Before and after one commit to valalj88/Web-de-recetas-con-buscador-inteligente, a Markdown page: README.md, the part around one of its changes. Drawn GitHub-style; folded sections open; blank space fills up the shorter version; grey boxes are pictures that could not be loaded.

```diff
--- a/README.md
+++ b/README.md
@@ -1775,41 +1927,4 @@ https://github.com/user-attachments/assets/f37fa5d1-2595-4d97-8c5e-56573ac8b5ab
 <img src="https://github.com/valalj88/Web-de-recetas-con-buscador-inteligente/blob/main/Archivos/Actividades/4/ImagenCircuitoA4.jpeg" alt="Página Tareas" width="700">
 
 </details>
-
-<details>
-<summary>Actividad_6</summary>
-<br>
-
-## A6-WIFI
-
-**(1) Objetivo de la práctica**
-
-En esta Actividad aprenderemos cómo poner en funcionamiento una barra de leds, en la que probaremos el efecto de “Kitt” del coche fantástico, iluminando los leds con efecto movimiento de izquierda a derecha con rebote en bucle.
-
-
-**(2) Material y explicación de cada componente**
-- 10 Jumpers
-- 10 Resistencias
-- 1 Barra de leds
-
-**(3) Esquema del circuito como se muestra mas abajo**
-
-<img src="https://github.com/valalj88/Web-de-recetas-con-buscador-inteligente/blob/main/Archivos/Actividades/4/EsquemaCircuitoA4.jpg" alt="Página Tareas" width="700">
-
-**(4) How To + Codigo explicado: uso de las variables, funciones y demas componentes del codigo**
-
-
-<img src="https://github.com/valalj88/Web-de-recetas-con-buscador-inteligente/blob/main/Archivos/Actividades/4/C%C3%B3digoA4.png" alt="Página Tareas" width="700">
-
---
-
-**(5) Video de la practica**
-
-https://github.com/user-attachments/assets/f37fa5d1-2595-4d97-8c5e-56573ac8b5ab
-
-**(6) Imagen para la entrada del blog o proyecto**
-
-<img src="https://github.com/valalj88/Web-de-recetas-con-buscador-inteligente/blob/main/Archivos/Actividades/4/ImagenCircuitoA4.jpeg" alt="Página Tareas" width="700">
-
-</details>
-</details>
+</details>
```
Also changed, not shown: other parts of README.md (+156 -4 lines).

• • • • •

#### Your assignment
Your task is to give the records above again, exactly.

#### Response area
Before and after one commit to valalj88/Web-de-recetas-con-buscador-inteligente, a Markdown page: README.md, the part around one of its changes. Drawn GitHub-style; folded sections open; blank space fills up the shorter version; grey boxes are pictures that could not be loaded.

```diff
--- a/README.md
+++ b/README.md
@@ -1775,41 +1927,4 @@ https://github.com/user-attachments/assets/f37fa5d1-2595-4d97-8c5e-56573ac8b5ab
 <img src="https://github.com/valalj88/Web-de-recetas-con-buscador-inteligente/blob/main/Archivos/Actividades/4/ImagenCircuitoA4.jpeg" alt="Página Tareas" width="700">
 
 </details>
-
-<details>
-<summary>Actividad_6</summary>
-<br>
-
-## A6-WIFI
-
-**(1) Objetivo de la práctica**
-
-En esta Actividad aprenderemos cómo poner en funcionamiento una barra de leds, en la que probaremos el efecto de “Kitt” del coche fantástico, iluminando los leds con efecto movimiento de izquierda a derecha con rebote en bucle.
-
-
-**(2) Material y explicación de cada componente**
-- 10 Jumpers
-- 10 Resistencias
-- 1 Barra de leds
-
-**(3) Esquema del circuito como se muestra mas abajo**
-
-<img src="https://github.com/valalj88/Web-de-recetas-con-buscador-inteligente/blob/main/Archivos/Actividades/4/EsquemaCircuitoA4.jpg" alt="Página Tareas" width="700">
-
-**(4) How To + Codigo explicado: uso de las variables, funciones y demas componentes del codigo**
-
-
-<img src="https://github.com/valalj88/Web-de-recetas-con-buscador-inteligente/blob/main/Archivos/Actividades/4/C%C3%B3digoA4.png" alt="Página Tareas" width="700">
-
---
-
-**(5) Video de la practica**
-
-https://github.com/user-attachments/assets/f37fa5d1-2595-4d97-8c5e-56573ac8b5ab
-
-**(6) Imagen para la entrada del blog o proyecto**
-
-<img src="https://github.com/valalj88/Web-de-recetas-con-buscador-inteligente/blob/main/Archivos/Actividades/4/ImagenCircuitoA4.jpeg" alt="Página Tareas" width="700">
-
-</details>
-</details>
+</details>
```
Also changed, not shown: other parts of README.md (+156 -4 lines).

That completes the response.